What to expect if your child needs a CT scan

Posted by Rachel Masey

Wed, May 7, 2014 @ 04:39 PM

CAT scan

First, let’s discuss what a CT scanner is and its’ capabilities:

A CT scanner, also known as a CAT scanner, uses X-rays, which are generated through a computer, in order to form detailed pictures of a specific internal body part.

 The scanner sends X-rays through a particular part of the body that needs to be analyzed. While the scanner rotates, it is creating thinly sliced pictures of that specific body part. Sometimes, there can be difficulties in seeing certain sections of the body or some organs. If this obstacle occurs, an injectable dye can be used in order for the CT scanner to capture better pictures. CT scans aid in locating tumors, kidney stones, lung cancer, appendicitis and aneurysms. They help determine where liver, heart, pelvis and pancreas problems stem from and if a CT is used as a tool during a procedure, it helps direct instruments that have been inserted into the body so that the correct location is reached!

When it comes to scanning children, usually the CT scanner is used to diagnose cancer, diagnose and monitor inflammatory disorders, evaluate injuries and diagnose causes of abdominal pain. It also is very useful when the chest needs to be evaluated. If a child is suffering with pneumonia or a tumor has been found in a the lungs, if a child has certain birth defects within the chest or if there has been disruptions to blood vessels or the lungs, a CT scanner is the primary medical test of choice. 

If your child’s primary doctor recommends that they get a CT scan, here are some pointers:

  • Have your child wear comfortable, loose-fitting clothes (they will probably be asked to wear a gown but at least it will be easier/quicker for them to change)
  • Make sure that your child is not wearing any kind of metal objects: such as, glasses, hearing aids, retainers (that are not permanent), jewelry or even hair pins.
  • Sometimes it’s helpful if you bring a ‘comfort’ piece for your child to hold on to during the scan: such as, a favorite toy, stuffed animal or blankey.
  • Before the day of the exam, you should practice lying still for about 5-10 minutes with your child. This helps them understand what will be expected of them once they are on the CT table. The child is required to stay very still to ensure that the CT pictures come out very clear.

-If your child has a tough time remaining motionless, they might need to be sedated (be medicated to sleep through the duration of the scanning process). Don’t worry, this procedure occurs quite frequently! If sedation is required, your child may be given specific instructions in preparation for the exam. Usually, those details require your child to not consume food or drink several hours prior to being scanned. After the exam, the child is kept in the department until the child is more alert.

What will your child experience on the day of their scan?

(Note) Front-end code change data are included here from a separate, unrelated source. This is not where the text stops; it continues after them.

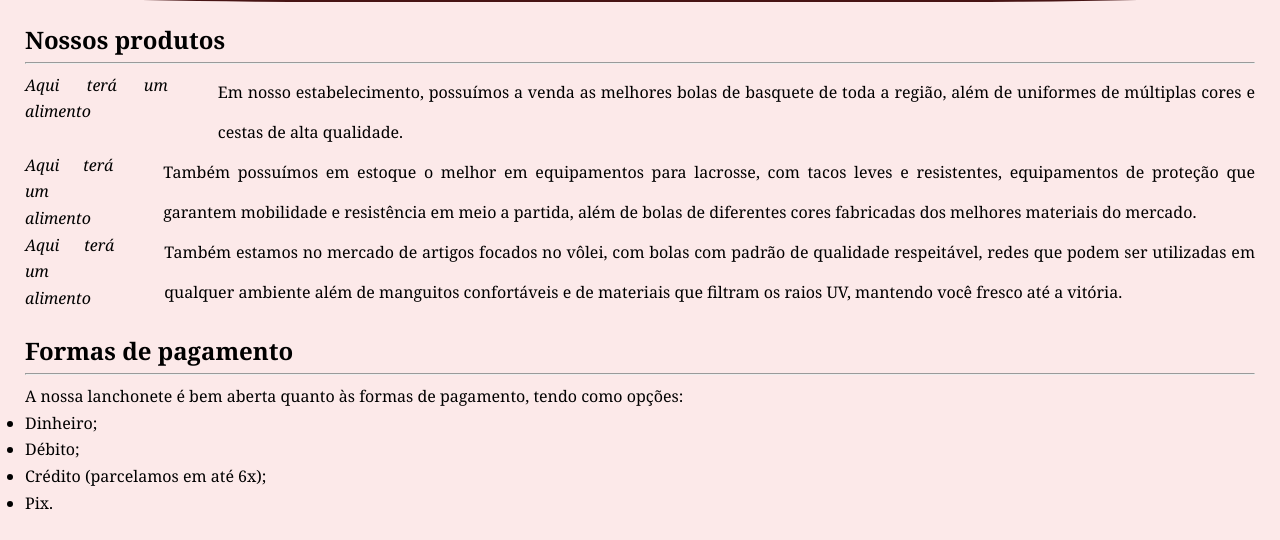
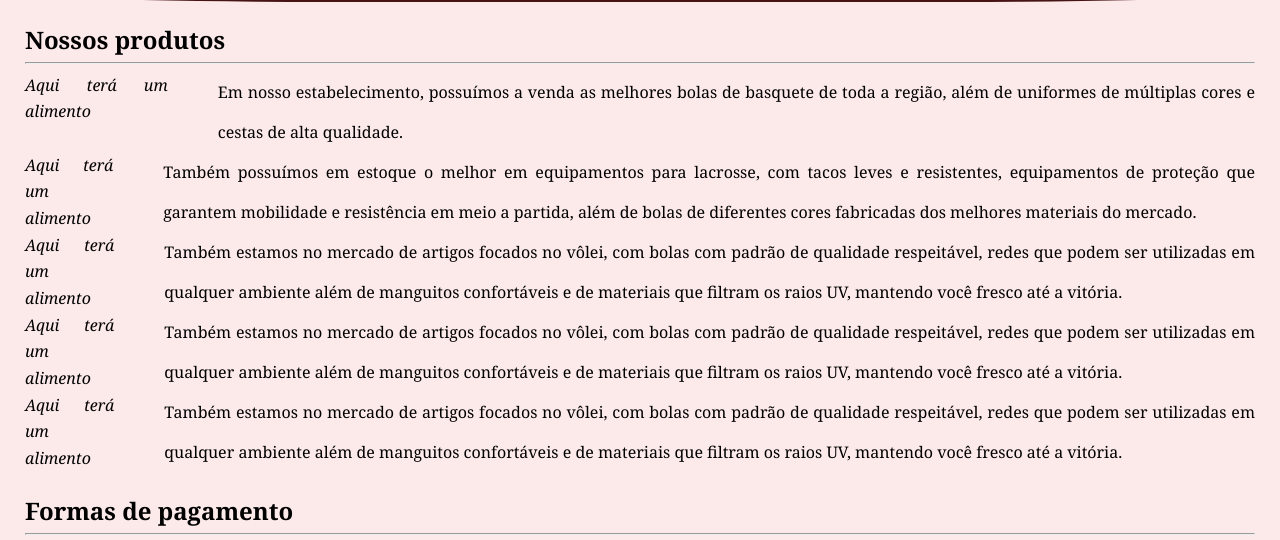
Before and after one commit to Murynga/10-API-REST, a website: page index.html in a window 1280 px wide. Shown: the part 234-774 px from the top of the page. Drawn offline with Linux system fonts and the light colour scheme.

Commit message:
Instalação do json-server, atualização do README e correções menores nos arquivos HTML

```diff
--- a/index.html
+++ b/index.html
@@ -3,13 +3,13 @@
 <head>
     <meta charset="UTF-8">
     <meta name="viewport" content="width=device-width, initial-scale=1.0">
-    <link rel="shortcut icon" href="/favicon.png" type="image/x-icon">
+    <link rel="shortcut icon" href="/images/favicon.png" type="image/x-icon">
     <link rel="stylesheet" href="/css/estilo.css">
     <title>Página Inicial - Lanchonete do Ximbas</title>
 </head>
 <body>
     <div id="cabecalho">
-        <img id="logo" src="/favicon.png" alt="SwiftSport logo">
+        <img id="logo" src="/images/favicon.png" alt="Lanchonete do Ximbas logo">
         <h1>Lanchonete do Ximbas</h1>
     </div>
     <div id="container-links">
@@ -53,6 +53,29 @@
                 </p>
             </div>
         </div>
+
+        <div class="alimentos">
+            <div><p><em>Aqui terá um alimento</em></p></div>
+            <div class="dados-alimentos">
+                <p>
+                    Também estamos no mercado de artigos focados no vôlei, com bolas com padrão de qualidade respeitável,
+                    redes que podem ser utilizadas em qualquer ambiente além de manguitos confortáveis e de materiais que
+                    filtram os raios UV, mantendo você fresco até a vitória.
+                </p>
+            </div>
+        </div>
+
+        <div class="alimentos">
+            <div><p><em>Aqui terá um alimento</em></p></div>
+            <div class="dados-alimentos">
+                <p>
+                    Também estamos no mercado de artigos focados no vôlei, com bolas com padrão de qualidade respeitável,
+                    redes que podem ser utilizadas em qualquer ambiente além de manguitos confortáveis e de materiais que
+                    filtram os raios UV, mantendo você fresco até a vitória.
+                </p>
+            </div>
+        </div>
+
         <br>
         <h1>Formas de pagamento</h1>
         <hr>
--- /dev/null
+++ b/package.json
@@ -0,0 +1,5 @@
+{
+  "dependencies": {
+    "json-server": "^1.0.0-beta.3"
+  }
+}
```
Also changed, not shown: pages/administracao.html (+2 -2 lines), pages/login.html (+2 -2 lines), README.md, images/favicon.png (renamed from favicon.png), 1 other file.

  • The technician will first ask that your child lay down on the CT table.
  • To help your child not move around as much during the test, they will place a wide strap across your child’s waist. They also put a lead cover over your child for radiation protection.

-At this point, it is your job to communicate with your child to make sure that they are comfortable. It will be easier for them to tell you the truth and express how they feel. A parent/guardian is allowed to be in the room while the scanning is taking place, but they too will be required to wear a lead cover for protection. (If you are pregnant, it is best that you have someone else accompany your child)

  • Once the child is secure, the technologist will move the table into the CT scanner.
  • For the duration of the scanning, the technologist will not actually be in the same room as you. They will be in a nearby equipment control room but will be able to see you scan room and has the ability to communicate with you using an intercom system.
  • Your child will most likely encounter clicking, knocking and buzzing sounds. This is the scanner revolving around your child, during the imaging process.

After the test:

Your child’s images and reports will be sent out for interpretation and examination. If the results are serious, your doctor who referred the scan to be done will be notified immediately. Usually, you should always contact the referring doctor for the results.